Auburn University held its 2016 Three Minute Thesis (3MT) competition Friday, Nov. 18 at the auditorium of The Hotel at Auburn University & Dixon Conference Center.
The finalists are the top competitors from a series of preliminaries held Oct. 25 and 26. Of the eleven chosen, three School of Forestry and Wildlife Sciences graduate students competed, including: Andrea Cole-Wahl (Maj. Prof. Lori Eckhardt), Yecheng Xu (Maj. Prof. Yaoqi Zhang), and Marissa Jo Daniel (Maj. Prof. Tom Gallagher).
Three Minute Thesis (3MT®) is a research communication competition developed by The University of Queensland. The exercise challenges graduate students to present a compelling oration on their thesis or dissertation topic and its significance in just three minutes. 3MT develops academic, presentation, and research communication skills and supports the development of research students’ capacity to effectively explain their research in language appropriate to a non-specialist audience.
Andrea Cole-Wahl, a forestry graduate student, presented her research on the project, Could Sirex Woodwasps be a threat to Alabama Forest Health? Sirex noctilio is a woodwasp that is an invasive pest that causes devastating economic losses in areas that it has been introduced. This pest was discovered in New York in 2004, and has since been moving south through natural and planted pine forests.
“My thesis focuses on a survey to determine what woodwasps are in the state of Alabama, and how the wasps, along with their symbiotic fungi, would affect forest health in Southeastern pine stands,” said Cole-Wahl. “I also studied how the associated fungus would compete with native fungi, and how the growth rates of these fungi would be affected by pines commonly found in the Southeast,” she noted.
“It is not every day that I can get people interested about hearing about wasps, and I am appreciative that I get to share my thesis work with a broader audience through the 3MT competition,” said Cole-Wahl.
Yecheng Xu’s presentation topic, Herders’ Livelihood on Mongolia Plateau, explores how the loss of mobility associated with nomadism in Inner Mongolia, now regarded as a major cause for grassland degradation, has impacted the vulnerability and resilience of this society. Xu, a forest economics and management graduate student, chose Inner Mongolia as a case study to demonstrate how “new mobility” may change the sustainability of animal husbandry.

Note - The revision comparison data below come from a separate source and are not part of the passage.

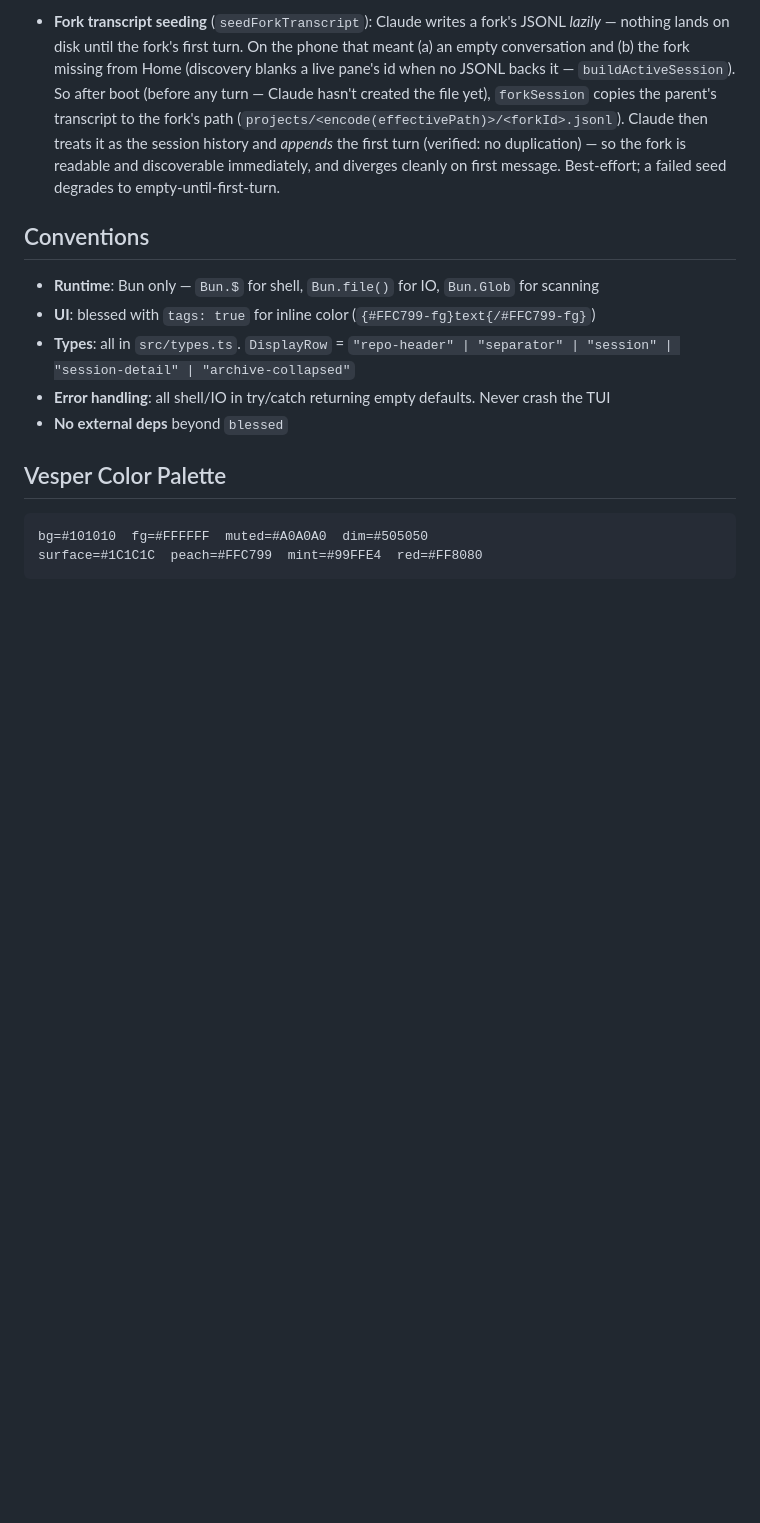
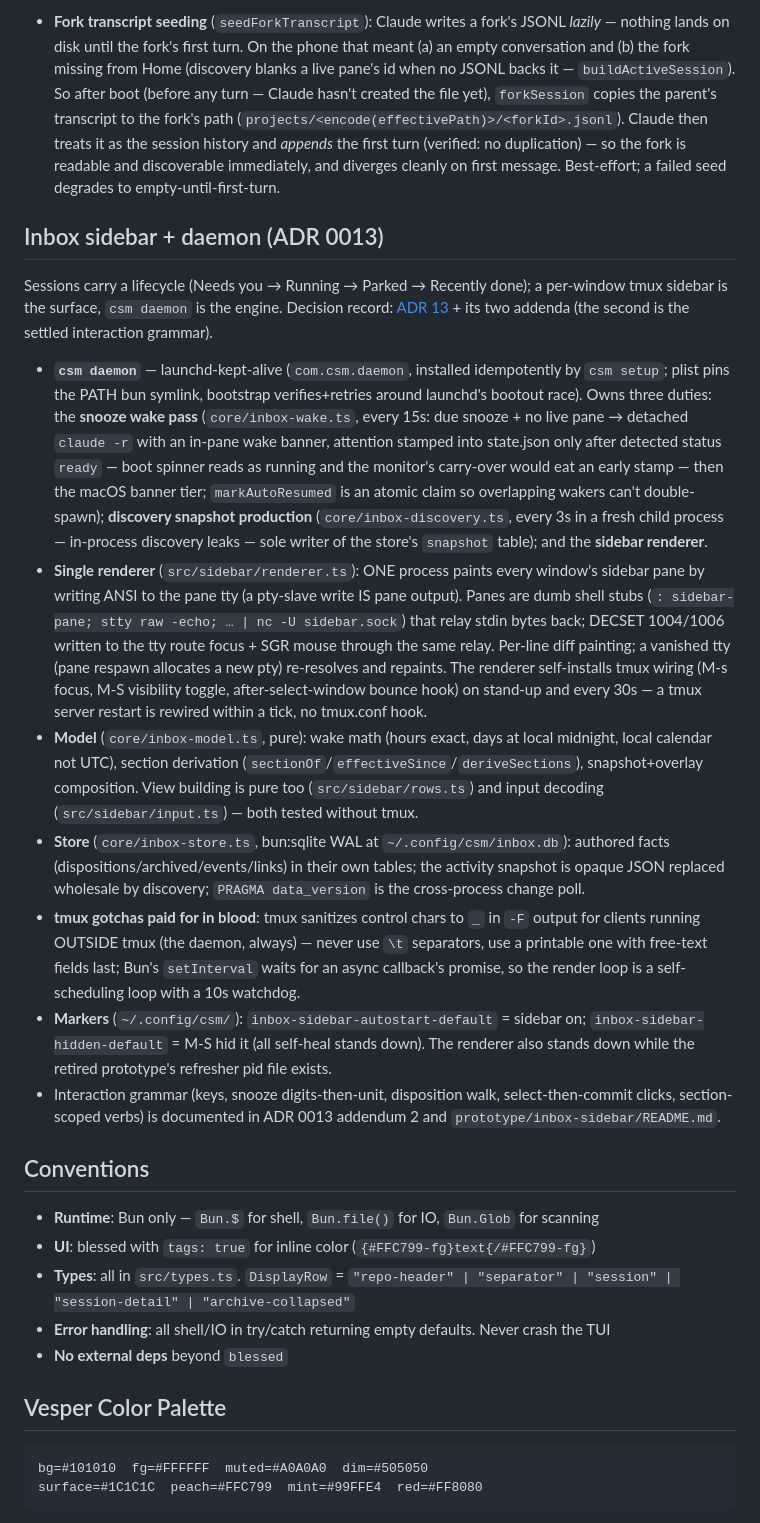
Before and after one commit to marcelmiro/claude-session-manager, a Markdown page: CLAUDE.md, the part around the change. Drawn GitHub-style; blank space fills up the shorter version.

Commit message:
docs: CLAUDE.md — inbox sidebar + daemon architecture

```diff
--- a/CLAUDE.md
+++ b/CLAUDE.md
@@ -277,6 +277,18 @@ The long-press session sheet (alongside Archive) offers **Fork session** — sam
 
 - **Fork transcript seeding** (`seedForkTranscript`): Claude writes a fork's JSONL *lazily* — nothing lands on disk until the fork's first turn. On the phone that meant (a) an empty conversation and (b) the fork missing from Home (discovery blanks a live pane's id when no JSONL backs it — `buildActiveSession`). So after boot (before any turn — Claude hasn't created the file yet), `forkSession` copies the parent's transcript to the fork's path (`projects/<encode(effectivePath)>/<forkId>.jsonl`). Claude then treats it as the session history and *appends* the first turn (verified: no duplication) — so the fork is readable and discoverable immediately, and diverges cleanly on first message. Best-effort; a failed seed degrades to empty-until-first-turn.
 
+## Inbox sidebar + daemon (ADR 0013)
+
+Sessions carry a lifecycle (Needs you → Running → Parked → Recently done); a per-window tmux sidebar is the surface, `csm daemon` is the engine. Decision record: [ADR 13](docs/adr/0013-inbox-lifecycle-model.md) + its two addenda (the second is the settled interaction grammar).
+
+- **`csm daemon`** — launchd-kept-alive (`com.csm.daemon`, installed idempotently by `csm setup`; plist pins the PATH bun symlink, bootstrap verifies+retries around launchd's bootout race). Owns three duties: the **snooze wake pass** (`core/inbox-wake.ts`, every 15s: due snooze + no live pane → detached `claude -r` with an in-pane wake banner, attention stamped into state.json only after detected status `ready` — boot spinner reads as running and the monitor's carry-over would eat an early stamp — then the macOS banner tier; `markAutoResumed` is an atomic claim so overlapping wakers can't double-spawn); **discovery snapshot production** (`core/inbox-discovery.ts`, every 3s in a fresh child process — in-process discovery leaks — sole writer of the store's `snapshot` table); and the **sidebar renderer**.
+- **Single renderer** (`src/sidebar/renderer.ts`): ONE process paints every window's sidebar pane by writing ANSI to the pane tty (a pty-slave write IS pane output). Panes are dumb shell stubs (`: sidebar-pane; stty raw -echo; … | nc -U sidebar.sock`) that relay stdin bytes back; DECSET 1004/1006 written to the tty route focus + SGR mouse through the same relay. Per-line diff painting; a vanished tty (pane respawn allocates a new pty) re-resolves and repaints. The renderer self-installs tmux wiring (M-s focus, M-S visibility toggle, after-select-window bounce hook) on stand-up and every 30s — a tmux server restart is rewired within a tick, no tmux.conf hook.
+- **Model** (`core/inbox-model.ts`, pure): wake math (hours exact, days at local midnight, local calendar not UTC), section derivation (`sectionOf`/`effectiveSince`/`deriveSections`), snapshot+overlay composition. View building is pure too (`src/sidebar/rows.ts`) and input decoding (`src/sidebar/input.ts`) — both tested without tmux.
+- **Store** (`core/inbox-store.ts`, bun:sqlite WAL at `~/.config/csm/inbox.db`): authored facts (dispositions/archived/events/links) in their own tables; the activity snapshot is opaque JSON replaced wholesale by discovery; `PRAGMA data_version` is the cross-process change poll.
+- **tmux gotchas paid for in blood**: tmux sanitizes control chars to `_` in `-F` output for clients running OUTSIDE tmux (the daemon, always) — never use `\t` separators, use a printable one with free-text fields last; Bun's `setInterval` waits for an async callback's promise, so the render loop is a self-scheduling loop with a 10s watchdog.
+- **Markers** (`~/.config/csm/`): `inbox-sidebar-autostart-default` = sidebar on; `inbox-sidebar-hidden-default` = M-S hid it (all self-heal stands down). The renderer also stands down while the retired prototype's refresher pid file exists.
+- Interaction grammar (keys, snooze digits-then-unit, disposition walk, select-then-commit clicks, section-scoped verbs) is documented in ADR 0013 addendum 2 and `prototype/inbox-sidebar/README.md`.
+
 ## Conventions
 
 - **Runtime**: Bun only — `Bun.$` for shell, `Bun.file()` for IO, `Bun.Glob` for scanning
```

His research argues that mobility should be redefined with changing transportation. “Traditional nomadic life built upon mobility cannot possibly face the challenges of population increases or take advantage of new mobility, which has been generated by new technologies, emerging markets and institutions, said Xu. “My research will demonstrate how new mobility can make capital, labor, and livestock products more mobile and cost efficient to transport.”
“We become qualified researchers within our graduate programs, but the 3MT competition is one of the best opportunities to practice presentation skills to effectively allow the public to quickly and easily understand our work,” said Xu. “I am honored to introduce myself and my research work to colleagues and friends.”
Marissa Jo Daniel, a forest operations doctoral candidate, presented the results of her study, Utilization of Phone Application Technology to Record Log Truck Movements in the Southeastern U.S. Delays incurred by loggers hauling wood from the landing to the mill affect profitability and have the potential to make harvesting some areas unfeasible.
According to Daniel, past studies have been conducted to determine the delay time a driver may have at the mill but very little research has been conducted to analyze the drivers wait time at the landing in the woods or the cause of delays a driver may encounter while driving from one location to another.
In order to accurately gather information concerning delay times at the mill, the landing and during travel to and from each location, Daniel created a phone app that would record the driver’s location using GPS as well as an alert which allowed the driver to comment and record the reasons for any delays. From this app, Daniel was able to gather details in real time regarding the delays and as a result, was therefore better able to deduce economic efficiency.
Daniel’s project was funded through the Wood Supply Research Institute. Her preliminary research was conducted in the states of Alabama, Ohio and South Carolina with intentions of expanding it to other portions of the United States.
Through their participation in the 3MT competition, each of the students has gained a greater appreciation for the ability to communicate their research to a general audience. For Daniel, it was reminiscent of another competition.
“I am reminded of a lesson I learned in high school when I was required to recite the FFA Creed at our District competition,” said Daniel. “If we do not believe in the words we speak, and show our belief with the passion we display in those words, why should we expect another to take heart and adhere to it themselves?”
SFWS doctoral student Hamed Majidzadeh also participated as an exhibition presenter with his research, Soil Carbon Dynamics beneath Impervious Surfaces.
Auburn University’s 3MT competition is held each fall. To determine who competes in the 3MT, a preliminary competition is held and the top 10 competitors advance to the university-wide final and compete for cash prizes. Auburn’s winner will advance to represent the university in the regional 3MT competitions.
SFWS forestry graduate student Andrea Wahl-Cole was awarded the People’s Choice; Drug Discovery and Development student, Madison Chandler, took 1st Place; and Chemical Engineering student, Yuan Tian, was awarded 2nd Place.